Edit tracking data
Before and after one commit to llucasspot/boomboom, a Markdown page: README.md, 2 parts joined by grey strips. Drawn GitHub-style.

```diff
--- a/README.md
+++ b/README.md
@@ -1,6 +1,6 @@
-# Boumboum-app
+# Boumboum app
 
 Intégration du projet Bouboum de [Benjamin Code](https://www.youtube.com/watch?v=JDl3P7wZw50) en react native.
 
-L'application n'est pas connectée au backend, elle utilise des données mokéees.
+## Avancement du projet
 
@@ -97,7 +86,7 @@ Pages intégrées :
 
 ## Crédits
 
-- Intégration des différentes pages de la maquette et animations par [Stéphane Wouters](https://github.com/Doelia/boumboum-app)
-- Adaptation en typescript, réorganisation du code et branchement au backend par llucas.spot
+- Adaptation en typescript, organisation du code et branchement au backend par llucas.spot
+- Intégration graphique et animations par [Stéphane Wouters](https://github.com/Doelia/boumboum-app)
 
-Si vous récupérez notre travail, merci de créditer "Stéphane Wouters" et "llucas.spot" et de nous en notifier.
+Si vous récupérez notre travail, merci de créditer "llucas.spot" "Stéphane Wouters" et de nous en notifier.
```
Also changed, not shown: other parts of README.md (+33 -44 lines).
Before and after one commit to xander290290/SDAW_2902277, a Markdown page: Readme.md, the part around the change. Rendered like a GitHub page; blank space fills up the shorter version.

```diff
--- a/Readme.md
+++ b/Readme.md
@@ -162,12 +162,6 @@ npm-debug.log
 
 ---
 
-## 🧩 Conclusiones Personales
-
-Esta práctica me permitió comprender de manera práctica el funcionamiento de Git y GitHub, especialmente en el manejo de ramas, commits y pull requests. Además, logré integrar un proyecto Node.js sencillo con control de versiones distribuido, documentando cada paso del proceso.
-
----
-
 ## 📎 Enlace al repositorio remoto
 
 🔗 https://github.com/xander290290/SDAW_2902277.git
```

» ASSIGNMENT: Each line in the data that holds the string "https" should be found and copied.

» OUTPUT BELOW:
 Intégration du projet Bouboum de [Benjamin Code](https://www.youtube.com/watch?v=JDl3P7wZw50) en react native.
-- Intégration des différentes pages de la maquette et animations par [Stéphane Wouters](https://github.com/Doelia/boumboum-app)
+- Intégration graphique et animations par [Stéphane Wouters](https://github.com/Doelia/boumboum-app)
 🔗 https://github.com/xander290290/SDAW_2902277.git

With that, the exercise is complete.